(Image comparison data)
::::

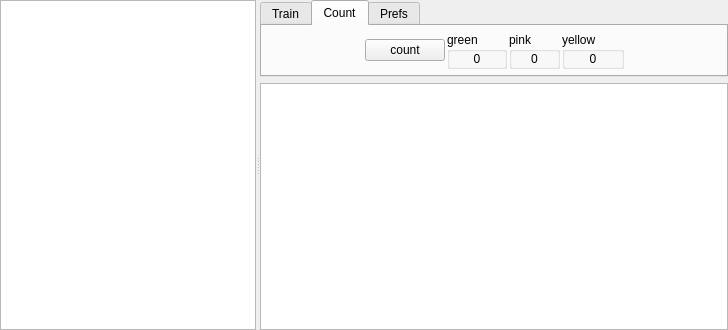
First picture: the form in VoteCounter/VoteCounter.ui, repository v2lab/vote-counter, before the edit.
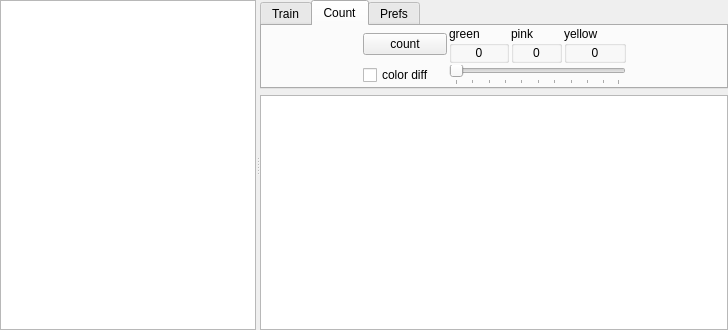
Second picture: the form after the edit. The open tabs and pages were chosen to show the change.

Commit message:
[REFACTORING] direct auto-connection of UI signals to the snapshot
using new QMetaUtilities::connectSlotsByName()

```diff
--- a/VoteCounter/VoteCounter.ui
+++ b/VoteCounter/VoteCounter.ui
@@ -203,33 +203,7 @@
            <property name="spacing">
             <number>2</number>
            </property>
-           <item row="0" column="0">
-            <spacer name="horizontalSpacer_9">
-             <property name="orientation">
-              <enum>Qt::Horizontal</enum>
-             </property>
-             <property name="sizeHint" stdset="0">
-              <size>
-               <width>40</width>
-               <height>20</height>
-              </size>
-             </property>
-            </spacer>
-           </item>
-           <item row="0" column="7">
-            <spacer name="horizontalSpacer_10">
-             <property name="orientation">
-              <enum>Qt::Horizontal</enum>
-             </property>
-             <property name="sizeHint" stdset="0">
-              <size>
-               <width>40</width>
-               <height>20</height>
-              </size>
-             </property>
-            </spacer>
-           </item>
-           <item row="0" column="2">
+           <item row="0" column="1" colspan="2">
             <widget class="QPushButton" name="count">
              <property name="text">
               <string>count</string>
@@ -267,7 +241,36 @@
              </layout>
             </widget>
            </item>
-           <item row="0" column="5">
+           <item row="1" column="1">
+            <widget class="QCheckBox" name="colorDiffOn">
+             <property name="sizePolicy">
+              <sizepolicy hsizetype="Minimum" vsizetype="Fixed">
+               <horstretch>0</horstretch>
+               <verstretch>0</verstretch>
+              </sizepolicy>
+             </property>
+             <property name="text">
+              <string>color diff</string>
+             </property>
+            </widget>
+           </item>
+           <item row="1" column="3" colspan="3">
+            <widget class="QSlider" name="colorDiffThreshold">
+             <property name="sizePolicy">
+              <sizepolicy hsizetype="Expanding" vsizetype="Fixed">
+               <horstretch>0</horstretch>
+               <verstretch>0</verstretch>
+              </sizepolicy>
+             </property>
+             <property name="orientation">
+              <enum>Qt::Horizontal</enum>
+             </property>
+             <property name="tickPosition">
+              <enum>QSlider::TicksBelow</enum>
+             </property>
+            </widget>
+           </item>
+           <item row="0" column="4">
             <widget class="QGroupBox" name="groupBox_2">
              <property name="title">
               <string>pink</string>
@@ -289,7 +292,7 @@
              </layout>
             </widget>
            </item>
-           <item row="0" column="6">
+           <item row="0" column="5">
             <widget class="QGroupBox" name="groupBox_3">
              <property name="title">
               <string>yellow</string>
@@ -311,6 +314,48 @@
              </layout>
             </widget>
            </item>
+           <item row="1" column="6">
+            <spacer name="horizontalSpacer_5">
+             <property name="orientation">
+              <enum>Qt::Horizontal</enum>
+             </property>
+             <property name="sizeHint" stdset="0">
+              <size>
+               <width>40</width>
+               <height>20</height>
+              </size>
+             </property>
+            </spacer>
+           </item>
+           <item row="1" column="0">
+            <spacer name="horizontalSpacer_6">
+             <property name="orientation">
+              <enum>Qt::Horizontal</enum>
+             </property>
+             <property name="sizeHint" stdset="0">
+              <size>
+               <width>40</width>
+               <height>20</height>
+              </size>
+             </property>
+            </spacer>
+           </item>
+           <item row="1" column="2">
+            <spacer name="horizontalSpacer_7">
+             <property name="orientation">
+              <enum>Qt::Horizontal</enum>
+             </property>
+             <property name="sizeType">
+              <enum>QSizePolicy::Minimum</enum>
+             </property>
+             <property name="sizeHint" stdset="0">
+              <size>
+               <width>10</width>
+               <height>20</height>
+              </size>
+             </property>
+            </spacer>
+           </item>
           </layout>
          </widget>
          <widget class="QWidget" name="prefsTab">
```
Left out of the diff: 52 changed lines with no effect on the pictures. The commit also changes 4 other files.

::::

What to produce
The answer must be a single number: how many lines of the records contain the string "class".

Reply
6